While the vast majority of stakeholders have reacted positively to the Government’s new Road Safety Action Plan, IAM RoadSmart has described it as ‘a disappointing mixed bag’.
Published on 19 July, the highly-anticipated plan sets out 74 actions the Government is considering to reduce the number of people killed and injured on the roads.
One of the key areas is seat belt safety – with plans for penalty points as well as fines for those caught committing the offence.
The plan also includes details of a variety of initiatives which have received funding – including £200,000 awarded to Road Safety GB to be used (in part) to carry out research into the effectiveness of classroom based road safety education.
Stakeholder praise – research and innovation
Road Safety GB has welcomed the new investment, and in particular the plan’s focus on research.
Alan Kennedy, executive director of Road Safety GB, said: “Road Safety GB welcomes the Government’s action plan for road safety, which also sets out a number of proposals for research.
“We are particularly pleased to see Government investment in road safety as it enables much needed activity in important areas of casualty reduction.
“We look forward to seeing the results of those research programmes and will be keen to see how the research can be translated into programmes of delivery that will have the most impact.”
Road safety charity Brake says it is ‘great to see so many innovative projects’ receive funding.
Joshua Harris, director of campaigns for Brake, said: “A renewed national focus on road safety is long overdue.
“It’s great to see so many innovative projects in the road safety action plan, demonstrating a clear commitment from the Government, but while there are still deaths and serious injuries on our roads we can always do more.
“We must strive for vision zero and the elimination of road death and serious injury – we would never accept such carnage in rail or aviation so why should we for roads?”
Meanwhile the RAC has praised the Government for recognising the ‘different challenges drivers contend with throughout their driving careers’.
However, it goes on to stress the importance of proper enforcement.
Nicholas Lyes, RAC head of roads policy, said: “Of course it is right to crack down on those that do not wear a seatbelt and we welcome tougher penalties which will encourage some to belt up behind the wheel.
“But this alone won’t be enough to make the roads safer.

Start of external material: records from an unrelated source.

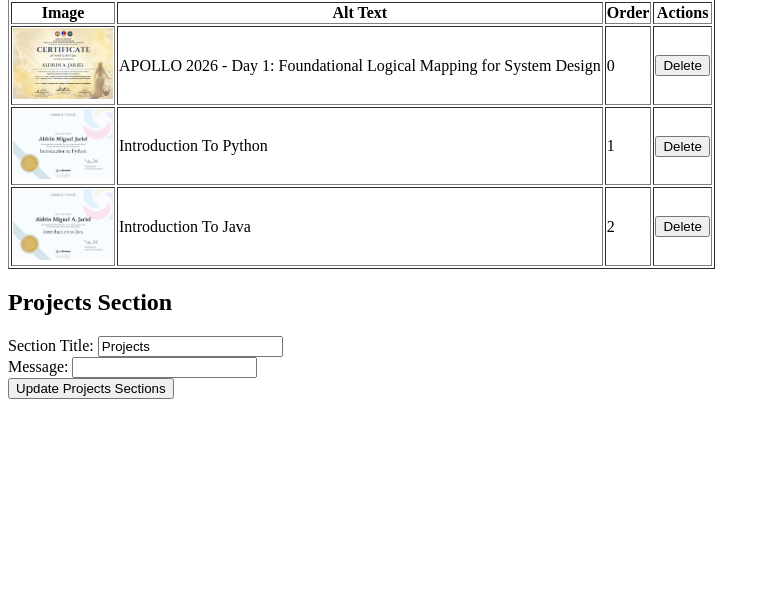
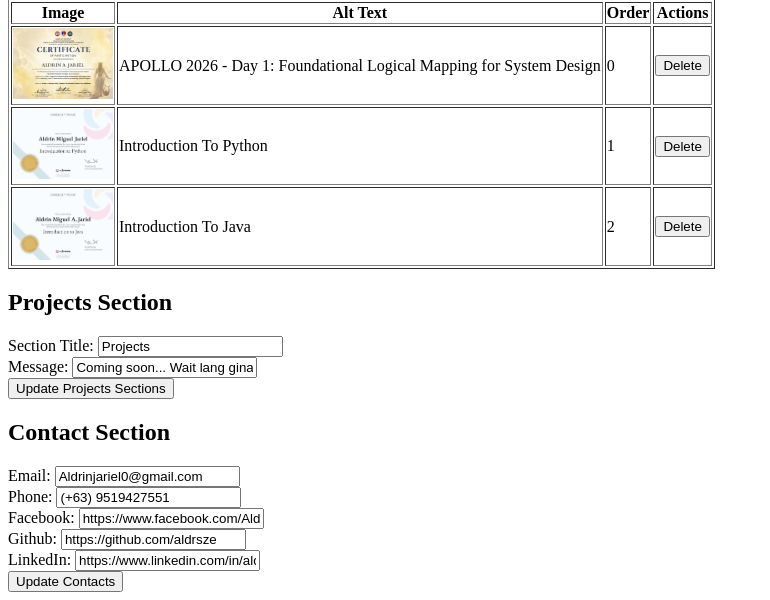
Before and after one commit to aldrsze/Personal-Portfolio-Website-v2, a Flask app: page /admin in a window 1280 px wide. Shown: the part 1915-2515 px from the top of the page, without its empty margins (0-770 px from the left). Before the commit the page ends 2314 px from the top, so only its background shows below. Run offline with Flask 3, Linux system fonts and the light colour scheme; a user stored in the database is signed in; data comes from the database, SQL or seed files in the repository; both versions use the stored data as it was after the commit; parts of the project's set-up code (start-up, migrations or seed data) failed here and were passed over.

Commit message:
add contact section management; implement contact sidebar and update functionality in admin panel

```diff
--- a/backend/app.py
+++ b/backend/app.py
@@ -29,7 +29,8 @@ def index():
                            tech_items=get_all_tech_items(),
                            awards=get_all_awards(),
                            certificates=get_all_certificates(),
-                           projects=get_projects_content()
+                           projects=get_projects_content(),
+                           contact=get_contact_content()
                     )
 
 @app.route('/login', methods=['GET', 'POST'])
@@ -68,7 +69,8 @@ def admin():
                            tech_items=get_all_tech_items(),
                            awards=get_all_awards(),
                            certificates=get_all_certificates(),
-                           projects=get_projects_content()
+                           projects=get_projects_content(),
+                           contact=get_contact_content()
     )
 
 @app.route('/logout')
@@ -188,6 +190,18 @@ def update_projects_route():
     update_projects_content(data)
     return redirect(url_for('admin'))
 
+@app.route('/admin/update-contact', methods=['POST'])
+def update_contact_route():
+    data = {
+            'email': request.form.get('email'),
+            'phone': request.form.get('phone'),
+            'facebook': request.form.get('facebook'),
+            'github': request.form.get('github'),
+            'linkedin': request.form.get('linkedin'),
+    }
+    update_contact_content(data)
+    return redirect(url_for('admin'))
+
 if __name__ == "__main__":
     # Initialize database on startup
     init_db()
--- a/backend/database.py
+++ b/backend/database.py
@@ -55,6 +55,10 @@ def init_db():
     # projects section table
     c.execute('''CREATE TABLE IF NOT EXISTS projects_content (
         id INTEGER PRIMARY KEY, section_title TEXT, message TEXT)''')
+
+    # contact contents table
+    c.execute('''CREATE TABLE IF NOT EXISTS contact_content (
+    id INTEGER PRIMARY KEY, email TEXT, phone TEXT, facebook TEXT, github TEXT, linkedin TEXT)''')
 
     # insert the default admin user
     c.execute("SELECT COUNT(*) FROM users")
@@ -250,3 +254,27 @@ def update_projects_content(data):
     conn.commit()
     conn.close()
     trigger_reload()
+
+# contact
+def get_contact_content():
+    conn = db()
+    r = conn.execute("SELECT * FROM contact_content LIMIT 1").fetchone()
+    conn.close()
+    return dict(r) if r else {}
+
+def update_contact_content(data):
+    conn = db()
+    existing = conn.execute("SELECT id FROM contact_content LIMIT 1").fetchone()
+    if existing:
+        conn.execute(
+                "UPDATE contact_content SET email=?, phone=?, facebook=?, github=?, linkedin=? WHERE id=?",
+                (data['email'], data['phone'], data['facebook'], data['github'], data['linkedin'], existing['id'])
+        )
+    else:
+        conn.execute(
+            "INSERT INTO contact_content (email, phone, facebook, github, linkedin) VALUES (?, ?, ?, ?, ?)",
+            (data['email'], data['phone'], data['facebook'], data['github'], data['linkedin'])
+        )
+    conn.commit()
+    conn.close()
+    trigger_reload()
--- a/templates/admin.html
+++ b/templates/admin.html
@@ -164,12 +164,23 @@
 	    <h2>Projects Section</h2>
 	    <form method="POST" action="/admin/update-projects">
 		<label>Section Title: <input type="text" name="section_title" value="{{ projects.section_title or '' }}"></label><br>
-		<label>Message: <input type="text" name="message" value"{{ projects.message or ''}}"></label><br>
+		<label>Message: <input type="text" name="message" value="{{ projects.message or ''}}"></label><br>
 		<button type="submit">Update Projects Sections</button>
 	    </form>
 	</section>
 
-
+	<!-- CONTACT SIDEBAR SECTION -->
+	<section>
+	    <h2>Contact Section</h2>
+	    <form method="POST" action="/admin/update-contact">
+		<label> Email: <input type="text" name="email" value="{{ contact.email or '' }}"</label><br>
+		<label> Phone: <input type="text" name="phone" value="{{ contact.phone or '' }}"</label><br>
+		<label> Facebook: <input type="text" name="facebook" value="{{ contact.facebook or '' }}"</label><br>
+		<label> Github: <input type="text" name="github" value="{{ contact.github or '' }}"</label><br>
+		<label> LinkedIn: <input type="text" name="linkedin" value="{{ contact.linkedin or '' }}"</label><br>
+		<button type="submit">Update Contacts</button>
+	    </form>
+	</section>
 
 
 
```
Also changed, not shown: static/css/responsive.css (+11 -2 lines), static/css/style.css (+91 -0 lines), static/js/main.js (+14 -0 lines), templates/index.html (+55 -0 lines), backend/portfolio.db, 1 other file.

A number of those who choose not to buckle up are also likely to be those that flout other road traffic laws.
“This reinforces the importance of enforcement and we fear some drivers will persist without the genuine threat of being caught and prosecuted for not wearing a seatbelt.”

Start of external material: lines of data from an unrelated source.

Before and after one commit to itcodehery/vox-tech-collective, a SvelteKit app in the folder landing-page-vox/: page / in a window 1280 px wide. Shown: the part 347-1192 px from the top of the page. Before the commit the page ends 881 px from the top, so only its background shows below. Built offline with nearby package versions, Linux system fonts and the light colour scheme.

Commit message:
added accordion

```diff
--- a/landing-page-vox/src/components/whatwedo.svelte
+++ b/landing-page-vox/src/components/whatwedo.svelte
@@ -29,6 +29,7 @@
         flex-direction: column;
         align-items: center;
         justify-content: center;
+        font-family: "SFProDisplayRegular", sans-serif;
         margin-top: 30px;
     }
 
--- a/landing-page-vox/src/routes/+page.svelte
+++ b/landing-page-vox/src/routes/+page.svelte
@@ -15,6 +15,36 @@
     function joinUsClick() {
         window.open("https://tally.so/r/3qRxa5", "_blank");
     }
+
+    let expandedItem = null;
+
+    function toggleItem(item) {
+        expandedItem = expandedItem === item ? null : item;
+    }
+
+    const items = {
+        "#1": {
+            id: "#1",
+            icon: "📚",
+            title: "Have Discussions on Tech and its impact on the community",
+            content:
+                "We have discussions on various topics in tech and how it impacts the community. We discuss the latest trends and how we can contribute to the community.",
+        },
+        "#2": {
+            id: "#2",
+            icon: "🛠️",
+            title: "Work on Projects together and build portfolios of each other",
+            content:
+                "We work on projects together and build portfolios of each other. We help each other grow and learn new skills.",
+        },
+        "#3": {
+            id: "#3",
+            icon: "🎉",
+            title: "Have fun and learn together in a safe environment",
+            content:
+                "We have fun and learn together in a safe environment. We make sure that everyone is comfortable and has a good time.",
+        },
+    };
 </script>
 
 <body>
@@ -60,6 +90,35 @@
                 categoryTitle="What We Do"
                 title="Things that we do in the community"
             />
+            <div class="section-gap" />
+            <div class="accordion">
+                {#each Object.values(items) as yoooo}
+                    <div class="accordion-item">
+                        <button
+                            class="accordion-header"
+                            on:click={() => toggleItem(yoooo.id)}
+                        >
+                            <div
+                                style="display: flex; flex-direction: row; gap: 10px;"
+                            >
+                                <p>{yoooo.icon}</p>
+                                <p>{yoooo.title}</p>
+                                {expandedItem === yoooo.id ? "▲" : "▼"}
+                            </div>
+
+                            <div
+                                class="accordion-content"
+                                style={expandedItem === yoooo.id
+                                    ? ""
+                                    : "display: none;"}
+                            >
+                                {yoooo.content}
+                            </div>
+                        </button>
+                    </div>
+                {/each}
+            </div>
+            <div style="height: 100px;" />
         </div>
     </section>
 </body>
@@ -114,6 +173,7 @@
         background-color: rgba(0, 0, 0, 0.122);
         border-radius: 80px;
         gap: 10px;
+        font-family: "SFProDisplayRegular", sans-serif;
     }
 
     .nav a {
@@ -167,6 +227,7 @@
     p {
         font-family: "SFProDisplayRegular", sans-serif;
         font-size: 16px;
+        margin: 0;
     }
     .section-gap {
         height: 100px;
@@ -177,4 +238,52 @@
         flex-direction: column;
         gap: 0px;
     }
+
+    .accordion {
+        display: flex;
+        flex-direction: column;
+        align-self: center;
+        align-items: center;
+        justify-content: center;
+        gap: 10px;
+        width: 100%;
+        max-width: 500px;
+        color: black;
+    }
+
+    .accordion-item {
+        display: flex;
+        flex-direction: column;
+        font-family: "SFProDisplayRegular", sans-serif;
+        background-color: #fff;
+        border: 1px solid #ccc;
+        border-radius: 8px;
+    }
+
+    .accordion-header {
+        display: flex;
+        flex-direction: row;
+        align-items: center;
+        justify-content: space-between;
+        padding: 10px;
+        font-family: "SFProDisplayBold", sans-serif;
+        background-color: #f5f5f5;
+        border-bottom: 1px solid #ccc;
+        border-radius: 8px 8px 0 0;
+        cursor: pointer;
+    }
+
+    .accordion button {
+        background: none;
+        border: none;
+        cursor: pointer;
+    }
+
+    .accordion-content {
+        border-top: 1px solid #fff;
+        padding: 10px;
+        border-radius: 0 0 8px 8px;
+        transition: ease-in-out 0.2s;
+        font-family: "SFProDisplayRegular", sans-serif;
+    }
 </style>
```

Does the plan go far enough?
However, IAM RoadSmart describes the plan as ‘a disappointing mixed bag’ which doesn’t go far enough – citing a ‘worrying lack of detail’ on younger drivers, older drivers and motorcyclists.
The charity says the commitment to some form of graduated driving licence is welcome – but the lack of any timetable for implementation is worrying.
Mike Quinton, IAM RoadSmart chief executive officer, said: “With young men under 25 being the biggest at-risk group when it comes to serious and fatal crashes and drink-driving, the promise of ‘more research’ is simply not enough.”
On motorcyclists, Mr Quinton added: “What is totally missing is any reference to motorcycling despite this being one of the four key areas that the statement was supposed to address.
“As a minimum we had hoped that the unique road design needs of bikers, access to all bus lanes for motorbikes and encouragement of skill refresher schemes such as those produced by IAM RoadSmart and BikeSafe, would have been announced.”